### PROBLEM TO SOLVE
Your answer should be the lines of the data below that contain "BTCRUB".

** DATA SHOWN follows **

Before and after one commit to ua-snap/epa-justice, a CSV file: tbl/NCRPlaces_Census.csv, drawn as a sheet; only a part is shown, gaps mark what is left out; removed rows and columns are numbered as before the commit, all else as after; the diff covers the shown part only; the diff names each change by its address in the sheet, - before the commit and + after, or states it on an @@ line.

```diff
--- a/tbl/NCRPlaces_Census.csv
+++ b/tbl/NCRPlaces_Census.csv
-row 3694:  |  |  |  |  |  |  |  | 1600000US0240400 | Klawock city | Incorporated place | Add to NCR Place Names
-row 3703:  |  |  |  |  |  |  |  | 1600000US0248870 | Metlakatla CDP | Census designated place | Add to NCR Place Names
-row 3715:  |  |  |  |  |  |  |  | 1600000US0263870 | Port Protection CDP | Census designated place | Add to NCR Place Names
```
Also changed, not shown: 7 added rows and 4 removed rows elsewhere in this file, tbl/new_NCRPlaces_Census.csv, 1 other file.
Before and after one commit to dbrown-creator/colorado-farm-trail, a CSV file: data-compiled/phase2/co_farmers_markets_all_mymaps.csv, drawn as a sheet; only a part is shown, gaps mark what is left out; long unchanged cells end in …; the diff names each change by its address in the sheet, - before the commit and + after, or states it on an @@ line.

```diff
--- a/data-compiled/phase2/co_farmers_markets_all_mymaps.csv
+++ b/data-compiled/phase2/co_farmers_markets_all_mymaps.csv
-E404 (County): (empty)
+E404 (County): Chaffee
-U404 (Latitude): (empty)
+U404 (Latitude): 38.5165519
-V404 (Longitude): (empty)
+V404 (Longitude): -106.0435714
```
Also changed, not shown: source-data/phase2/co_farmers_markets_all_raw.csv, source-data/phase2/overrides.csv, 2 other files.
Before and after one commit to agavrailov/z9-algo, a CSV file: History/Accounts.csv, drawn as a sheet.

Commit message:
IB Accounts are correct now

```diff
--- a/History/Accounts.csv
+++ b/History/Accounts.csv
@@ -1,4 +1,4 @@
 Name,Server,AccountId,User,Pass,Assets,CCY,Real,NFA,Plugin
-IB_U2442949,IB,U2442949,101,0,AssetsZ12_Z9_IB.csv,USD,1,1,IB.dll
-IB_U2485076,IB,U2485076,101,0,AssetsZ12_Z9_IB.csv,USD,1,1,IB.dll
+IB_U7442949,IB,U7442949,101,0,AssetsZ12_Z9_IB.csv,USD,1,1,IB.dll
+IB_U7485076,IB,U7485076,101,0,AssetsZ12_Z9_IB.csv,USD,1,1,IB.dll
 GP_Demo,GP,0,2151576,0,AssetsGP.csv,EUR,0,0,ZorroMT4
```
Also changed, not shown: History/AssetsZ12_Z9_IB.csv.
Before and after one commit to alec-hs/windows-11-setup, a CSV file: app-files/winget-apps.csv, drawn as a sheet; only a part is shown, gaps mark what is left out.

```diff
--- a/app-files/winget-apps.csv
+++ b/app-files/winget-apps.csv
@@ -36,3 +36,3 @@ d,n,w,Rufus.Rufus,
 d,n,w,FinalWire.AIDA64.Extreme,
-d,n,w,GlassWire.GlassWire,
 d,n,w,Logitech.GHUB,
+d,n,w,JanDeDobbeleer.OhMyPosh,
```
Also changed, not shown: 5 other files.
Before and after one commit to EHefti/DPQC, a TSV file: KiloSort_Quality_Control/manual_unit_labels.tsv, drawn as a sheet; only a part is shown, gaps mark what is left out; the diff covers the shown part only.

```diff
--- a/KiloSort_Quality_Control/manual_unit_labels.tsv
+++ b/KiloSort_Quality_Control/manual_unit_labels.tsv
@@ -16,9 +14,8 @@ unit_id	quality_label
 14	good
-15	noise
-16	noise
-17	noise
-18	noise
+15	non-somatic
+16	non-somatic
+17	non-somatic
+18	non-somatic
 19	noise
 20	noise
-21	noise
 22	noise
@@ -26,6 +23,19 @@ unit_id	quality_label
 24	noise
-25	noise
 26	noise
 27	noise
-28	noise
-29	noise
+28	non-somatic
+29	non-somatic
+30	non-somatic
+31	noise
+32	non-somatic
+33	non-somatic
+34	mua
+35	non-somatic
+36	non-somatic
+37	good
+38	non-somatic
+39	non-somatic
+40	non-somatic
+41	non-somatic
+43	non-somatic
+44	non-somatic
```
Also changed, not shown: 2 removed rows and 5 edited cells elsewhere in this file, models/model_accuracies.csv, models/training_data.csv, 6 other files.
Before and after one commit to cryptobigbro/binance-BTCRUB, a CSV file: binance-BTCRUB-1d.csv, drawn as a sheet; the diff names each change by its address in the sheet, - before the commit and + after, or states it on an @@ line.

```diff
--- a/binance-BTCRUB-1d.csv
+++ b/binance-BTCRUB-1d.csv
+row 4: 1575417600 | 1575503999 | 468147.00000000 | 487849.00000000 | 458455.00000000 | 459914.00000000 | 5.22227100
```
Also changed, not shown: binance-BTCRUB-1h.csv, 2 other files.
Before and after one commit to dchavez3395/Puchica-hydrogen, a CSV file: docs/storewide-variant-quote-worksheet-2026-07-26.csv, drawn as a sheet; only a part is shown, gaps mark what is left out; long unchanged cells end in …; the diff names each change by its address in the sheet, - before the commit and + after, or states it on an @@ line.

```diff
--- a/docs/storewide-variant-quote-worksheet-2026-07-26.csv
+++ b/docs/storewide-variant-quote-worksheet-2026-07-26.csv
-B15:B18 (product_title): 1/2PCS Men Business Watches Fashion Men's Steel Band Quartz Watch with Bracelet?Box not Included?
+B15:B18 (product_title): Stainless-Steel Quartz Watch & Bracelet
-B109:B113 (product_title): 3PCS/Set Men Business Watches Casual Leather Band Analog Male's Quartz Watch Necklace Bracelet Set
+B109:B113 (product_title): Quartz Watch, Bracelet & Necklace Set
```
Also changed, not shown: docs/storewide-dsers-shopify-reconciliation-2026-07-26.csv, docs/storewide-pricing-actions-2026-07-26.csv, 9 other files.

** End of DATA SHOWN **

### ANSWER SPACE
Before and after one commit to cryptobigbro/binance-BTCRUB, a CSV file: binance-BTCRUB-1d.csv, drawn as a sheet; the diff names each change by its address in the sheet, - before the commit and + after, or states it on an @@ line.
--- a/binance-BTCRUB-1d.csv
+++ b/binance-BTCRUB-1d.csv
Also changed, not shown: binance-BTCRUB-1h.csv, 2 other files.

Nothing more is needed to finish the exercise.